German activities Facilitating remittances to developing countries

Many people with a migrant background support family and friends back home. Experts refer to these private money transfers as “remittances”. They tend to be single transfers involving amounts of between 200 and 300 US dollars.

Three women using a smartphone 
Three women using a smartphone 

According to the World Bank, in 2021, remittances amounting to around 773 billion US dollars were transferred globally, with 605 billion US dollars being sent to low- and middle-income countries. That is over three times the amount committed for official development assistance. Nearly one in seven people worldwide either sends or receives such cash transfers.

Remittances help with satisfying basic needs such as food, clothes and accommodation. That way they reduce poverty. They are also a way to protect households in case of crises, such as illness, unemployment or natural disasters. In spite of the social and economic crisis that ensued, during the COVID-19 pandemic, remittances only decreased slightly in 2020 and even started to rise again in 2021. These payments are also invested in health and education, and they are used for business investments and start-ups.

However, migrants often face huge obstacles when trying to send money to their families in their countries of origin quickly, safely and inexpensively. For example, in many countries there is no nationwide banking system, which makes it difficult to access financial services.

In the 2030 Agenda, the international community has committed itself to the goal of, by 2030, reducing the transaction costs of cash transfers to less than three per cent of the amount transferred and eliminating remittance corridors with costs higher than five per cent (Target 10.c). Germany is one of the countries which have set themselves the goal, as part of the Global Compact for Migration, of creating possibilities for quicker, safer and cheaper cash transfers and of fostering the financial inclusion of migrants and their families (objective 20).

German activities

In order to achieve these goals, encourage an exchange between relevant actors and work together with its partners on finding solutions, the BMZ is engaged in these and in other relevant international fora and processes. They include the G20 Global Partnership for Financial Inclusion (GPFI) and the Global Forum on Remittances, Investments and Development (GFRID).

In addition, the BMZ specifically promotes innovations which make remittances safer, faster and more affordable. In 2021, as part of the Migration & Diaspora programme, support was provided through a so-called RemTech Pilot Accelerator for start-ups in and from remittance receiving countries focused on solutions to help reduce costs, improve transparency and speed-up transfers.

Complementing this support, the BMZ is also assisting partner countries with the development of sustainable finance systems, for instance by advising central banks and by offering financial literacy programmes.

In Jordan, for example, the BMZ has been supporting a project (Digi#ances) since 2015 which facilitates making money transfers by mobile phone.

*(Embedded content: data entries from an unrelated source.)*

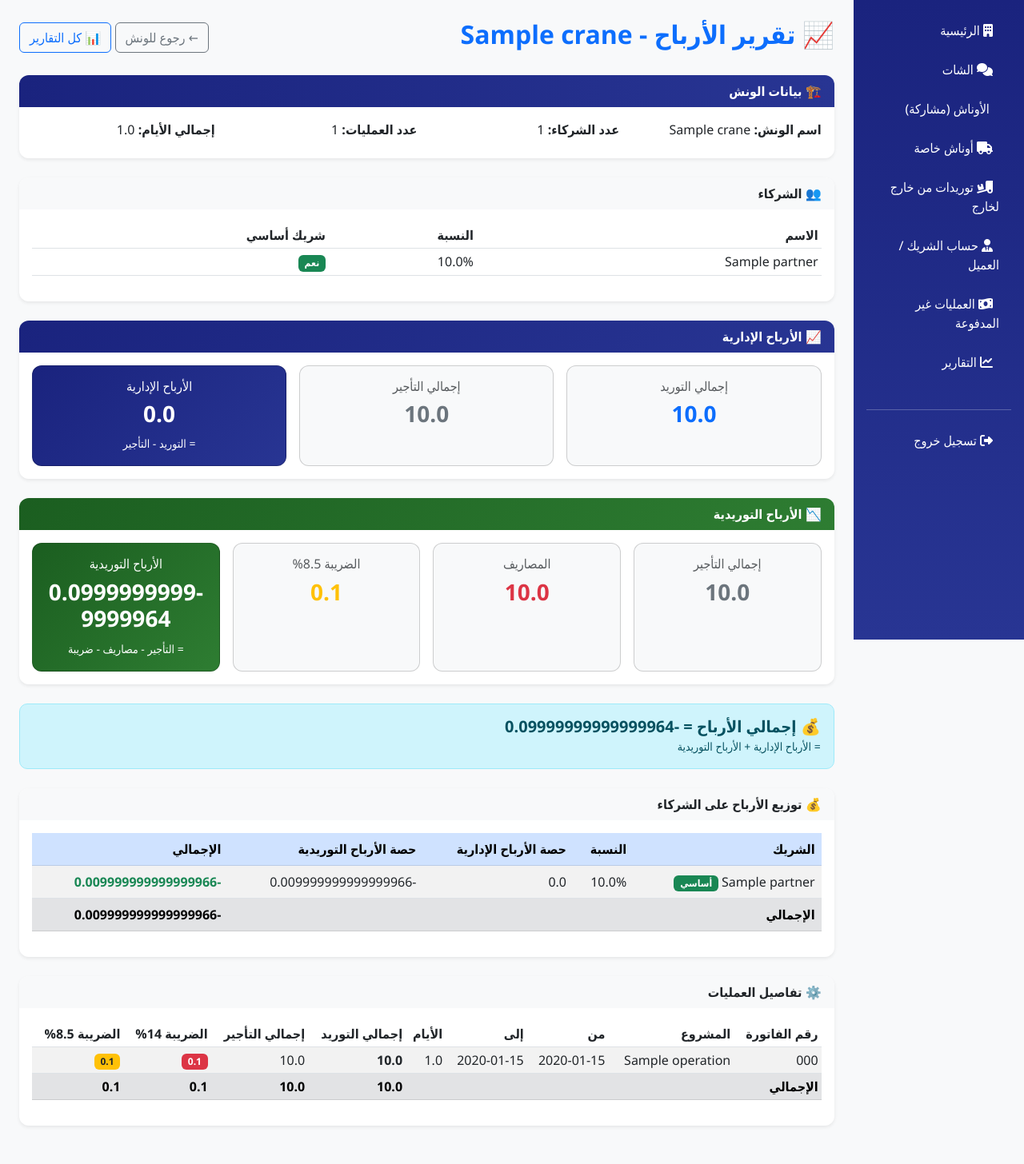
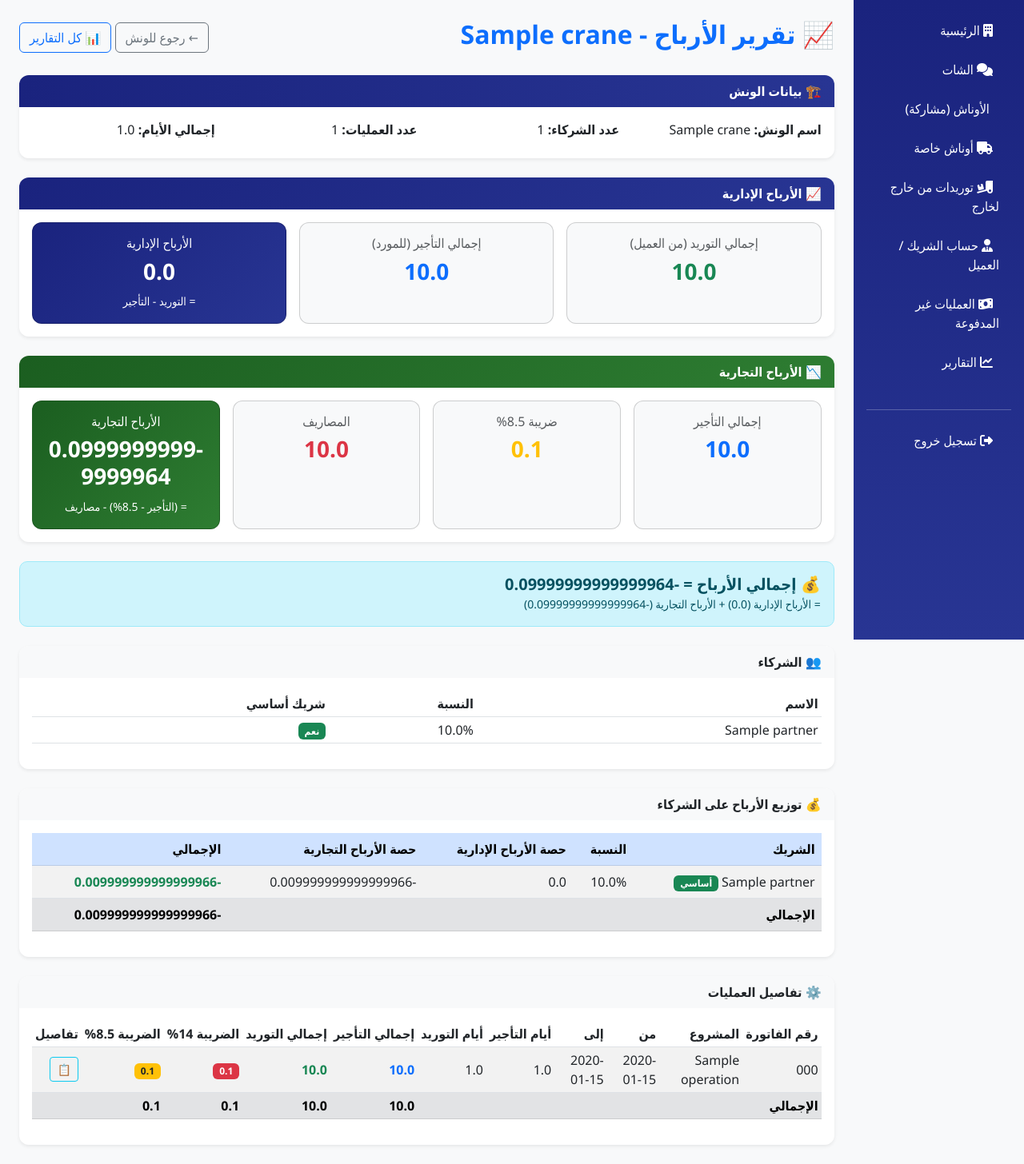
Before and after one commit to mariam-anwar-elgendy/FactoryAlFath, a Flask app: page /almasa/reports/crane-profit/1 in a window 1280 px wide. Shown: the part 56-1512 px from the top of the page at 80% size. Before the commit the page ends 1465 px from the top, so only its background shows below. Run offline with Flask 3, Linux system fonts and the light colour scheme; a user stored in the database is signed in; tables that the repository leaves empty hold one stand-in row (values such as "Sample post").

Commit message:
Refactor crane profit report layout and content

```diff
--- a/templates/almasa/crane_profit_report.html
+++ b/templates/almasa/crane_profit_report.html
@@ -26,6 +26,92 @@
     </div>
 </div>
 
+<!-- ✅ ملخص الأرباح الإدارية -->
+<div class="card border-0 shadow-sm mb-4">
+    <div class="card-header text-white fw-bold" style="background: linear-gradient(135deg, #1a237e, #283593);">
+        📈 الأرباح الإدارية
+    </div>
+    <div class="card-body">
+        <div class="row g-3">
+            <div class="col-md-4">
+                <div class="card bg-light h-100">
+                    <div class="card-body text-center">
+                        <h6 class="text-muted">إجمالي التوريد (من العميل)</h6>
+                        <h3 class="fw-bold text-success">{{ total_supply }}</h3>
+                    </div>
+                </div>
+            </div>
+            <div class="col-md-4">
+                <div class="card bg-light h-100">
+                    <div class="card-body text-center">
+                        <h6 class="text-muted">إجمالي التأجير (للمورد)</h6>
+                        <h3 class="fw-bold text-primary">{{ total_rental }}</h3>
+                    </div>
+                </div>
+            </div>
+            <div class="col-md-4">
+                <div class="card h-100" style="background: linear-gradient(135deg, #1a237e, #283593); color: white;">
+                    <div class="card-body text-center">
+                        <h6>الأرباح الإدارية</h6>
+                        <h3 class="fw-bold">{{ admin_profit }}</h3>
+                        <small>= التوريد - التأجير</small>
+                    </div>
+                </div>
+            </div>
+        </div>
+    </div>
+</div>
+
+<!-- ✅ ملخص الأرباح التجارية -->
+<div class="card border-0 shadow-sm mb-4">
+    <div class="card-header text-white fw-bold" style="background: linear-gradient(135deg, #1b5e20, #2e7d32);">
+        📉 الأرباح التجارية
+    </div>
+    <div class="card-body">
+        <div class="row g-3">
+            <div class="col-md-3">
+                <div class="card bg-light h-100">
+                    <div class="card-body text-center">
+                        <h6 class="text-muted">إجمالي التأجير</h6>
+                        <h3 class="fw-bold text-primary">{{ total_rental }}</h3>
+                    </div>
+                </div>
+            </div>
+            <div class="col-md-3">
+                <div class="card bg-light h-100">
+                    <div class="card-body text-center">
+                        <h6 class="text-muted">ضريبة 8.5%</h6>
+                        <h3 class="fw-bold text-warning">{{ tax_85_amount or 0 }}</h3>
+                    </div>
+                </div>
+            </div>
+            <div class="col-md-3">
+                <div class="card bg-light h-100">
+                    <div class="card-body text-center">
+                        <h6 class="text-muted">المصاريف</h6>
+                        <h3 class="fw-bold text-danger">{{ total_expenses }}</h3>
+                    </div>
+                </div>
+            </div>
+            <div class="col-md-3">
+                <div class="card h-100" style="background: linear-gradient(135deg, #1b5e20, #2e7d32); color: white;">
+                    <div class="card-body text-center">
+                        <h6>الأرباح التجارية</h6>
+                        <h3 class="fw-bold">{{ supply_profit }}</h3>
+                        <small>= (التأجير - 8.5%) - مصاريف</small>
+                    </div>
+                </div>
+            </div>
+        </div>
+    </div>
+</div>
+
+<!-- ✅ إجمالي الأرباح -->
+<div class="alert alert-info mb-4">
+    <h5 class="fw-bold mb-0">💰 إجمالي الأرباح = {{ total_profit }}</h5>
+    <small>= الأرباح الإدارية ({{ admin_profit }}) + الأرباح التجارية ({{ supply_profit }})</small>
+</div>
+
 <!-- الشركاء -->
 <div class="card border-0 shadow-sm mb-4">
     <div class="card-header bg-light fw-bold">👥 الشركاء</div>
@@ -49,92 +135,6 @@
     </div>
 </div>
 
-<!-- ✅ ملخص الأرباح الإدارية -->
-<div class="card border-0 shadow-sm mb-4">
-    <div class="card-header text-white fw-bold" style="background: linear-gradient(135deg, #1a237e, #283593);">
-        📈 الأرباح الإدارية
-    </div>
-    <div class="card-body">
-        <div class="row g-3">
-            <div class="col-md-4">
-                <div class="card bg-light h-100">
-                    <div class="card-body text-center">
-                        <h6 class="text-muted">إجمالي التوريد</h6>
-                        <h3 class="fw-bold text-primary">{{ total_rental }}</h3>
-                    </div>
-                </div>
-            </div>
-            <div class="col-md-4">
-                <div class="card bg-light h-100">
-                    <div class="card-body text-center">
-                        <h6 class="text-muted">إجمالي التأجير</h6>
-                        <h3 class="fw-bold text-secondary">{{ total_supply }}</h3>
-                    </div>
-                </div>
-            </div>
-            <div class="col-md-4">
-                <div class="card h-100" style="background: linear-gradient(135deg, #1a237e, #283593); color: white;">
-                    <div class="card-body text-center">
-                        <h6>الأرباح الإدارية</h6>
-                        <h3 class="fw-bold">{{ admin_profit }}</h3>
-                        <small>= التوريد - التأجير</small>
-                    </div>
-                </div>
-            </div>
-        </div>
-    </div>
-</div>
-
-<!-- ✅ ملخص الأرباح التوريدية -->
-<div class="card border-0 shadow-sm mb-4">
-    <div class="card-header text-white fw-bold" style="background: linear-gradient(135deg, #1b5e20, #2e7d32);">
-        📉 الأرباح التوريدية
-    </div>
-    <div class="card-body">
-        <div class="row g-3">
-            <div class="col-md-3">
-                <div class="card bg-light h-100">
-                    <div class="card-body text-center">
-                        <h6 class="text-muted">إجمالي التأجير</h6>
-                        <h3 class="fw-bold text-secondary">{{ total_supply }}</h3>
-                    </div>
-                </div>
-            </div>
-            <div class="col-md-3">
-                <div class="card bg-light h-100">
-                    <div class="card-body text-center">
-                        <h6 class="text-muted">المصاريف</h6>
-                        <h3 class="fw-bold text-danger">{{ total_expenses }}</h3>
-                    </div>
-                </div>
-            </div>
-            <div class="col-md-3">
-                <div class="card bg-light h-100">
-                    <div class="card-body text-center">
-                        <h6 class="text-muted">الضريبة 8.5%</h6>
-                        <h3 class="fw-bold text-warning">{{ tax_85_amount or 0 }}</h3>
-                    </div>
-                </div>
-            </div>
-            <div class="col-md-3">
-                <div class="card h-100" style="background: linear-gradient(135deg, #1b5e20, #2e7d32); color: white;">
-                    <div class="card-body text-center">
-                        <h6>الأرباح التوريدية</h6>
-                        <h3 class="fw-bold">{{ supply_profit }}</h3>
-                        <small>= التأجير - مصاريف - ضريبة</small>
-                    </div>
-                </div>
-            </div>
-        </div>
-    </div>
-</div>
-
-<!-- ✅ إجمالي الأرباح -->
-<div class="alert alert-info mb-4">
-    <h5 class="fw-bold mb-0">💰 إجمالي الأرباح = {{ total_profit }}</h5>
-    <small>= الأرباح الإدارية + الأرباح التوريدية</small>
-</div>
-
 <!-- ✅ توزيع الأرباح على الشركاء -->
 <div class="card border-0 shadow-sm mb-4">
     <div class="card-header bg-light fw-bold">💰 توزيع الأرباح على الشركاء</div>
@@ -147,7 +147,7 @@
                         <th>الشريك</th>
                         <th>النسبة</th>
                         <th>حصة الأرباح الإدارية</th>
-                        <th>حصة الأرباح التوريدية</th>
+                        <th>حصة الأرباح التجارية</th>
                         <th>الإجمالي</th>
                     </tr>
                 </thead>
@@ -185,18 +185,20 @@
     <div class="card-body">
         {% if operations %}
         <div class="table-responsive">
-            <table class="table table-sm table-striped">
+            <table class="table table-sm table-striped table-hover">
                 <thead>
                     <tr>
                         <th>رقم الفاتورة</th>
                         <th>المشروع</th>
                         <th>من</th>
                         <th>إلى</th>
-                        <th>الأيام</th>
+                        <th>أيام التأجير</th>
+                        <th>أيام التوريد</th>
+                        <th>إجمالي التأجير</th>
                         <th>إجمالي التوريد</th>
-                        <th>إجمالي التأجير</th>
                         <th>الضريبة 14%</th>
                         <th>الضريبة 8.5%</th>
+                        <th>تفاصيل</th>
                     </tr>
                 </thead>
                 <tbody>
@@ -206,33 +208,38 @@
                         <td>{{ op.project_name or '-' }}</td>
                         <td>{{ op.start_date.strftime('%Y-%m-%d') }}</td>
                         <td>{{ op.end_date.strftime('%Y-%m-%d') if op.end_date else '-' }}</td>
-                        <td>{{ op.days_count }}</td>
-                        <td class="fw-bold">{{ op.rental_total }}</td>
-                        <td>{{ op.supply_total }}</td>
+                        <td>{{ op.rental_days or op.days_count or 0 }}</td>
+                        <td>{{ op.supply_days or op.days_count or 0 }}</td>
+                        <td class="fw-bold text-primary">{{ op.rental_total }}</td>
+                        <td class="fw-bold text-success">{{ op.supply_total }}</td>
                         <td>
                             {% if op.tax_14_enabled %}
                                 <span class="badge bg-danger">
-                                    {{ (op.rental_total * op.tax_14_value / 100)|round(2) }}
+                                    {{ (op.supply_total * op.tax_14_value / 100)|round(2) }}
                                 </span>
                             {% else %}-{% endif %}
                         </td>
                         <td>
                             {% if op.tax_85_enabled %}
                                 <span class="badge bg-warning text-dark">
-                                    {{ (op.supply_total * op.tax_85_value / 100)|round(2) }}
+                                    {{ (op.rental_total * op.tax_85_value / 100)|round(2) }}
                                 </span>
                             {% else %}-{% endif %}
+                        </td>
+                        <td>
+                            <button class="btn btn-sm btn-outline-info" data-bs-toggle="modal" data-bs-target="#detailsModal{{ op.id }}">📋</button>
                         </td>
                     </tr>
                     {% endfor %}
                 </tbody>
                 <tfoot>
                     <tr class="fw-bold table-secondary">
-                        <td colspan="5">الإجمالي</td>
+                        <td colspan="6">الإجمالي</td>
                         <td>{{ total_rental }}</td>
                         <td>{{ total_supply }}</td>
                         <td>{{ tax_14_amount or 0 }}</td>
                         <td>{{ tax_85_amount or 0 }}</td>
+                        <td></td>
                     </tr>
                 </tfoot>
             </table>
@@ -241,6 +248,74 @@
         <p class="text-muted mb-0">لا توجد عمليات</p>
         {% endif %}
     </div>
+</div>
 
+<!-- ==================== مودالات التفاصيل ==================== -->
+{% for op in operations %}
+<div class="modal fade" id="detailsModal{{ op.id }}" tabindex="-1">
+  <div class="modal-dialog modal-lg">
+    <div class="modal-content">
+      <div class="modal-header bg-primary text-white">
+        <h5 class="modal-title">📋 تفاصيل العملية - {{ op.project_name or '-' }}</h5>
+        <button type="button" class="btn-close btn-close-white" data-bs-dismiss="modal"></button>
+      </div>
+      <div class="modal-body">
+        <h6 class="fw-bold text-primary mb-3">📋 بيانات أساسية</h6>
+        <table class="table table-sm table-bordered mb-4">
+          <tbody>
+            <tr><td class="fw-bold" style="width: 40%;">المشروع</td><td>{{ op.project_name or '-' }}</td></tr>
+            <tr><td class="fw-bold">المكان</td><td>{{ op.project_location or '-' }}</td></tr>
+            <tr><td class="fw-bold">من تاريخ</td><td>{{ op.start_date.strftime('%Y-%m-%d') }}</td></tr>
+            <tr><td class="fw-bold">إلى تاريخ</td><td>{{ op.end_date.strftime('%Y-%m-%d') if op.end_date else '-' }}</td></tr>
+            <tr><td class="fw-bold">رقم الفاتورة</td><td>{{ op.invoice_number or '-' }}</td></tr>
+          </tbody>
+        </table>
+
+        <h6 class="fw-bold text-primary mb-3">💰 التأجير (للمورد)</h6>
+        <table class="table table-sm table-bordered mb-4">
+          <tbody>
+            <tr><td class="fw-bold" style="width: 40%;">سعر التأجير اليومي</td><td>{{ op.rental_value or 0 }}</td></tr>
+            <tr><td class="fw-bold">عدد أيام التأجير</td><td>{{ op.rental_days or op.days_count or 0 }}</td></tr>
+            <tr><td class="fw-bold">ساعات إضافية للتأجير</td><td>{{ op.rental_extra_hours or 0 }}</td></tr>
+            <tr><td class="fw-bold">سعر الساعة الإضافية</td><td>{{ op.rental_hour_rate or 0 }}</td></tr>
+            <tr><td class="fw-bold">أيام الطريق للتأجير</td><td>{{ op.rental_travel_days or op.travel_days or 0 }}</td></tr>
+            <tr><td class="fw-bold">سعر يوم الطريق</td><td>{{ op.travel_rental_rate or op.travel_rate or 0 }}</td></tr>
+            <tr class="table-primary"><td class="fw-bold">إجمالي التأجير</td><td class="fw-bold">{{ op.rental_total }}</td></tr>
+          </tbody>
+        </table>
+
+        <h6 class="fw-bold text-success mb-3">💰 التوريد (من العميل)</h6>
+        <table class="table table-sm table-bordered mb-4">
+          <tbody>
+            <tr><td class="fw-bold" style="width: 40%;">سعر التوريد اليومي</td><td>{{ op.supply_value or 0 }}</td></tr>
+            <tr><td class="fw-bold">عدد أيام التوريد</td><td>{{ op.supply_days or op.days_count or 0 }}</td></tr>
+            <tr><td class="fw-bold">ساعات إضافية للتوريد</td><td>{{ op.supply_extra_hours or 0 }}</td></tr>
+            <tr><td class="fw-bold">سعر الساعة الإضافية</td><td>{{ op.supply_hour_rate or 0 }}</td></tr>
+            <tr><td class="fw-bold">أيام الطريق للتوريد</td><td>{{ op.supply_travel_days or op.travel_days or 0 }}</td></tr>
+            <tr><td class="fw-bold">سعر يوم الطريق</td><td>{{ op.travel_supply_rate or op.travel_rate or 0 }}</td></tr>
+            <tr class="table-success"><td class="fw-bold">إجمالي التوريد</td><td class="fw-bold">{{ op.supply_total }}</td></tr>
+          </tbody>
+        </table>
+
+        {% if op.tax_14_enabled or op.tax_85_enabled %}
+        <h6 class="fw-bold text-warning mb-3">📊 الضرايب</h6>
+        <table class="table table-sm table-bordered mb-0">
+          <tbody>
+            {% if op.tax_14_enabled %}
+            <tr class="table-warning"><td class="fw-bold" style="width: 40%;">ضريبة 14%</td><td>{{ (op.supply_total * op.tax_14_value / 100)|round(2) }}</td></tr>
+            {% endif %}
+            {% if op.tax_85_enabled %}
+            <tr class="table-warning"><td class="fw-bold">ضريبة 8.5%</td><td>{{ (op.rental_total * op.tax_85_value / 100)|round(2) }}</td></tr>
+            {% endif %}
+          </tbody>
+        </table>
+        {% endif %}
+      </div>
+      <div class="modal-footer">
+        <button type="button" class="btn btn-secondary" data-bs-dismiss="modal">إغلاق</button>
+      </div>
+    </div>
+  </div>
 </div>
+{% endfor %}
 {% endblock %}
```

Digi#ances advises the Jordanian central bank, cooperates closely with the private sector and carries out information campaigns and training courses for Syrian refugees and local people. As part of a co-financing agreement with the Swiss Agency for Development and Cooperation (SDC), an additional component has been added to this project which is focused on the financial inclusion and resilience of migrant workers in the Jordanian textile sector. In addition, an e-learning product called Remittances Online Toolkit is also being piloted under the Migration & Diaspora programme. To start with, the Toolkit will be on offer only in Ghana, Kosovo and Jordan.

Furthermore, the BMZ creates incentives to mobilise remittances for sustainable investment in its partner countries. For instance, the contribution made by remittances from the African diaspora in Europe towards strengthening companies in the informal sector in Cameroon, Ethiopia, Ghana, Kenya, Togo and Tunisia has been increased via the platform (External link).
In addition, the BMZ works to get more consideration given to gender-specific inequalities in relation to the sending or receiving of remittances.

Any activities undertaken by the BMZ in this context are fundamentally aimed only towards facilitating remittances that are the senders’ and receivers’ private money. Remittances cannot replace funding in the form of official development assistance. However, development policy can support the contribution remittances make to sustainable development by helping to devise ways to optimise their use and by facilitating transfers.

As at: 03/08/2022